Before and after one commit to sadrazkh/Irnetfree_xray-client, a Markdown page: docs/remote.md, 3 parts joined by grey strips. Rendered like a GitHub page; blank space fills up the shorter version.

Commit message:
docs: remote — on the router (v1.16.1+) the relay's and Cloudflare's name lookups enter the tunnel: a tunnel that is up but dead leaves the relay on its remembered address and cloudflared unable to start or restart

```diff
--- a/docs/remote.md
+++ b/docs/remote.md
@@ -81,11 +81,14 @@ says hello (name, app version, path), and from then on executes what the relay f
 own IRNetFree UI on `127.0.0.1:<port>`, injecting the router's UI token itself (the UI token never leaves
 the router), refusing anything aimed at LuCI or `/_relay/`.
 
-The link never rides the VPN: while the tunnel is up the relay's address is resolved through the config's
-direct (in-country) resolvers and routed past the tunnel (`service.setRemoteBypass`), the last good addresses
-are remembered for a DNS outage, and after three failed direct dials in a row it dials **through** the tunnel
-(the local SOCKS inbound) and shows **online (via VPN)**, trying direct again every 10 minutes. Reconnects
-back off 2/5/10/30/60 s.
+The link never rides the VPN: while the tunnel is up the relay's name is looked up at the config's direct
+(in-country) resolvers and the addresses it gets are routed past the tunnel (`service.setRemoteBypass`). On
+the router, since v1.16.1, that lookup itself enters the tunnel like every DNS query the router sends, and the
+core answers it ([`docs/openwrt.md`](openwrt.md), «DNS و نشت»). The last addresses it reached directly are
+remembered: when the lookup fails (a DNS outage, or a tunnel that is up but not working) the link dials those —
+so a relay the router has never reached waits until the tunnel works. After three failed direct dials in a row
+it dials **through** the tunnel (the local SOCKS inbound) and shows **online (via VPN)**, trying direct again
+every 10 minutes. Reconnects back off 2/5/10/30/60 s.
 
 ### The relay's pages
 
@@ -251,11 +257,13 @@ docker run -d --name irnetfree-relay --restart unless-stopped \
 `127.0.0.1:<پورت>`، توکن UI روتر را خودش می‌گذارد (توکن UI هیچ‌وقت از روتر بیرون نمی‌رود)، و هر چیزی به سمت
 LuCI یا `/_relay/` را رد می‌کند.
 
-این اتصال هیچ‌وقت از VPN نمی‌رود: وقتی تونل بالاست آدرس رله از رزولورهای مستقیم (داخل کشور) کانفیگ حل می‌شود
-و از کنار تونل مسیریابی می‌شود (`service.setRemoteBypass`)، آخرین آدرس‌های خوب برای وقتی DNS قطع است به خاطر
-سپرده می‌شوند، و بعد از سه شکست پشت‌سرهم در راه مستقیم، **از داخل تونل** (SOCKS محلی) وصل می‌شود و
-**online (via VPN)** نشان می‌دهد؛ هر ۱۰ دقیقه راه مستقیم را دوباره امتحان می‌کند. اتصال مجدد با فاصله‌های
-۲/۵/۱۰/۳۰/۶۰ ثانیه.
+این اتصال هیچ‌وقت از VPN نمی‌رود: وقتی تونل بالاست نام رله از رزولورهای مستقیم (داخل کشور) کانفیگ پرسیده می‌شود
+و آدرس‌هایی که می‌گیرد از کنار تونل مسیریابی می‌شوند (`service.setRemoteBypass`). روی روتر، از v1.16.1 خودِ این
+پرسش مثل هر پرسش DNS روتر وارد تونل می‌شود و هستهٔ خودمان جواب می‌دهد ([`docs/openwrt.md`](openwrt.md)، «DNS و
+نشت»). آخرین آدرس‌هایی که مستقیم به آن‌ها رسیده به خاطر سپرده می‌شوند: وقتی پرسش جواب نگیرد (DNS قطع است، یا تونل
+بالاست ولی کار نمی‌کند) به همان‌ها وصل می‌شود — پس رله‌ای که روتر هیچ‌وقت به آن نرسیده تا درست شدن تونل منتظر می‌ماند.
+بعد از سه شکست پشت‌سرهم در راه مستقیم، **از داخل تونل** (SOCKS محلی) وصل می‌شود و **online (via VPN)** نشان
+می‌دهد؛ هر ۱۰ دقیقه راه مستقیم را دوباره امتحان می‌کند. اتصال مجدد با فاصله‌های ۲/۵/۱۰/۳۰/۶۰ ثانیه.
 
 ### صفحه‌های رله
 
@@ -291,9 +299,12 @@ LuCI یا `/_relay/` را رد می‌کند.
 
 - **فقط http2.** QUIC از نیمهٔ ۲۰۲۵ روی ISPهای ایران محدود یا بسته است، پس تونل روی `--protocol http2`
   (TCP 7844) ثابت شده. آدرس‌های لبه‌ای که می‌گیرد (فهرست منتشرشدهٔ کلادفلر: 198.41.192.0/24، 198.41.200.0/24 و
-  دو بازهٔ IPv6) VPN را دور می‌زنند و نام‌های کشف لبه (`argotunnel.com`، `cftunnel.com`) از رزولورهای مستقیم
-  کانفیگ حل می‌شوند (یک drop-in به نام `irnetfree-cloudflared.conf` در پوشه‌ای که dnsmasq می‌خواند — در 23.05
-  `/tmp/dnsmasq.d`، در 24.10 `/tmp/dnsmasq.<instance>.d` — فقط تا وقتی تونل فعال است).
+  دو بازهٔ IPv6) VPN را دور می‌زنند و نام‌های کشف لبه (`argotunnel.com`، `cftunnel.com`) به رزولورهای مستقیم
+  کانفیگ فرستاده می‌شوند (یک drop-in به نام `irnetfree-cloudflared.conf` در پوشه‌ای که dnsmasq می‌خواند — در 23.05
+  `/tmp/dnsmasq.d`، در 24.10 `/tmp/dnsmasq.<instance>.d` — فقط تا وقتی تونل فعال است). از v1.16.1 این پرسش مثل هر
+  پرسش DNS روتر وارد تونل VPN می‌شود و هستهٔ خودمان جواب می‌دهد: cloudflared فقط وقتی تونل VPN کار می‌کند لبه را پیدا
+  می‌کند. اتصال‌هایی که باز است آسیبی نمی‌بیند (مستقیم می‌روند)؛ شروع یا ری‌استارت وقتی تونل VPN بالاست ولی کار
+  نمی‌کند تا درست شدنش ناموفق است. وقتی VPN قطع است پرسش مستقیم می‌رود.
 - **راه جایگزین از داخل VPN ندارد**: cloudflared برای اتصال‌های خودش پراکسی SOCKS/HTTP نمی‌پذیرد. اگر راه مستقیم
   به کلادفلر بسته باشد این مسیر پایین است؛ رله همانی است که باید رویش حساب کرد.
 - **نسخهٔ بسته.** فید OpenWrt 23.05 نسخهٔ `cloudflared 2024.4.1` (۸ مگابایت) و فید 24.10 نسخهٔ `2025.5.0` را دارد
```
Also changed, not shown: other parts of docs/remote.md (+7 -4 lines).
::::::::::
What you are asked to do: Copy out the entire material verbatim.

Task response:
Before and after one commit to sadrazkh/Irnetfree_xray-client, a Markdown page: docs/remote.md, 3 parts joined by grey strips. Rendered like a GitHub page; blank space fills up the shorter version.

Commit message:
docs: remote — on the router (v1.16.1+) the relay's and Cloudflare's name lookups enter the tunnel: a tunnel that is up but dead leaves the relay on its remembered address and cloudflared unable to start or restart

```diff
--- a/docs/remote.md
+++ b/docs/remote.md
@@ -81,11 +81,14 @@ says hello (name, app version, path), and from then on executes what the relay f
 own IRNetFree UI on `127.0.0.1:<port>`, injecting the router's UI token itself (the UI token never leaves
 the router), refusing anything aimed at LuCI or `/_relay/`.
 
-The link never rides the VPN: while the tunnel is up the relay's address is resolved through the config's
-direct (in-country) resolvers and routed past the tunnel (`service.setRemoteBypass`), the last good addresses
-are remembered for a DNS outage, and after three failed direct dials in a row it dials **through** the tunnel
-(the local SOCKS inbound) and shows **online (via VPN)**, trying direct again every 10 minutes. Reconnects
-back off 2/5/10/30/60 s.
+The link never rides the VPN: while the tunnel is up the relay's name is looked up at the config's direct
+(in-country) resolvers and the addresses it gets are routed past the tunnel (`service.setRemoteBypass`). On
+the router, since v1.16.1, that lookup itself enters the tunnel like every DNS query the router sends, and the
+core answers it ([`docs/openwrt.md`](openwrt.md), «DNS و نشت»). The last addresses it reached directly are
+remembered: when the lookup fails (a DNS outage, or a tunnel that is up but not working) the link dials those —
+so a relay the router has never reached waits until the tunnel works. After three failed direct dials in a row
+it dials **through** the tunnel (the local SOCKS inbound) and shows **online (via VPN)**, trying direct again
+every 10 minutes. Reconnects back off 2/5/10/30/60 s.
 
 ### The relay's pages
 
@@ -251,11 +257,13 @@ docker run -d --name irnetfree-relay --restart unless-stopped \
 `127.0.0.1:<پورت>`، توکن UI روتر را خودش می‌گذارد (توکن UI هیچ‌وقت از روتر بیرون نمی‌رود)، و هر چیزی به سمت
 LuCI یا `/_relay/` را رد می‌کند.
 
-این اتصال هیچ‌وقت از VPN نمی‌رود: وقتی تونل بالاست آدرس رله از رزولورهای مستقیم (داخل کشور) کانفیگ حل می‌شود
-و از کنار تونل مسیریابی می‌شود (`service.setRemoteBypass`)، آخرین آدرس‌های خوب برای وقتی DNS قطع است به خاطر
-سپرده می‌شوند، و بعد از سه شکست پشت‌سرهم در راه مستقیم، **از داخل تونل** (SOCKS محلی) وصل می‌شود و
-**online (via VPN)** نشان می‌دهد؛ هر ۱۰ دقیقه راه مستقیم را دوباره امتحان می‌کند. اتصال مجدد با فاصله‌های
-۲/۵/۱۰/۳۰/۶۰ ثانیه.
+این اتصال هیچ‌وقت از VPN نمی‌رود: وقتی تونل بالاست نام رله از رزولورهای مستقیم (داخل کشور) کانفیگ پرسیده می‌شود
+و آدرس‌هایی که می‌گیرد از کنار تونل مسیریابی می‌شوند (`service.setRemoteBypass`). روی روتر، از v1.16.1 خودِ این
+پرسش مثل هر پرسش DNS روتر وارد تونل می‌شود و هستهٔ خودمان جواب می‌دهد ([`docs/openwrt.md`](openwrt.md)، «DNS و
+نشت»). آخرین آدرس‌هایی که مستقیم به آن‌ها رسیده به خاطر سپرده می‌شوند: وقتی پرسش جواب نگیرد (DNS قطع است، یا تونل
+بالاست ولی کار نمی‌کند) به همان‌ها وصل می‌شود — پس رله‌ای که روتر هیچ‌وقت به آن نرسیده تا درست شدن تونل منتظر می‌ماند.
+بعد از سه شکست پشت‌سرهم در راه مستقیم، **از داخل تونل** (SOCKS محلی) وصل می‌شود و **online (via VPN)** نشان
+می‌دهد؛ هر ۱۰ دقیقه راه مستقیم را دوباره امتحان می‌کند. اتصال مجدد با فاصله‌های ۲/۵/۱۰/۳۰/۶۰ ثانیه.
 
 ### صفحه‌های رله
 
@@ -291,9 +299,12 @@ LuCI یا `/_relay/` را رد می‌کند.
 
 - **فقط http2.** QUIC از نیمهٔ ۲۰۲۵ روی ISPهای ایران محدود یا بسته است، پس تونل روی `--protocol http2`
   (TCP 7844) ثابت شده. آدرس‌های لبه‌ای که می‌گیرد (فهرست منتشرشدهٔ کلادفلر: 198.41.192.0/24، 198.41.200.0/24 و
-  دو بازهٔ IPv6) VPN را دور می‌زنند و نام‌های کشف لبه (`argotunnel.com`، `cftunnel.com`) از رزولورهای مستقیم
-  کانفیگ حل می‌شوند (یک drop-in به نام `irnetfree-cloudflared.conf` در پوشه‌ای که dnsmasq می‌خواند — در 23.05
-  `/tmp/dnsmasq.d`، در 24.10 `/tmp/dnsmasq.<instance>.d` — فقط تا وقتی تونل فعال است).
+  دو بازهٔ IPv6) VPN را دور می‌زنند و نام‌های کشف لبه (`argotunnel.com`، `cftunnel.com`) به رزولورهای مستقیم
+  کانفیگ فرستاده می‌شوند (یک drop-in به نام `irnetfree-cloudflared.conf` در پوشه‌ای که dnsmasq می‌خواند — در 23.05
+  `/tmp/dnsmasq.d`، در 24.10 `/tmp/dnsmasq.<instance>.d` — فقط تا وقتی تونل فعال است). از v1.16.1 این پرسش مثل هر
+  پرسش DNS روتر وارد تونل VPN می‌شود و هستهٔ خودمان جواب می‌دهد: cloudflared فقط وقتی تونل VPN کار می‌کند لبه را پیدا
+  می‌کند. اتصال‌هایی که باز است آسیبی نمی‌بیند (مستقیم می‌روند)؛ شروع یا ری‌استارت وقتی تونل VPN بالاست ولی کار
+  نمی‌کند تا درست شدنش ناموفق است. وقتی VPN قطع است پرسش مستقیم می‌رود.
 - **راه جایگزین از داخل VPN ندارد**: cloudflared برای اتصال‌های خودش پراکسی SOCKS/HTTP نمی‌پذیرد. اگر راه مستقیم
   به کلادفلر بسته باشد این مسیر پایین است؛ رله همانی است که باید رویش حساب کرد.
 - **نسخهٔ بسته.** فید OpenWrt 23.05 نسخهٔ `cloudflared 2024.4.1` (۸ مگابایت) و فید 24.10 نسخهٔ `2025.5.0` را دارد
```
Also changed, not shown: other parts of docs/remote.md (+7 -4 lines).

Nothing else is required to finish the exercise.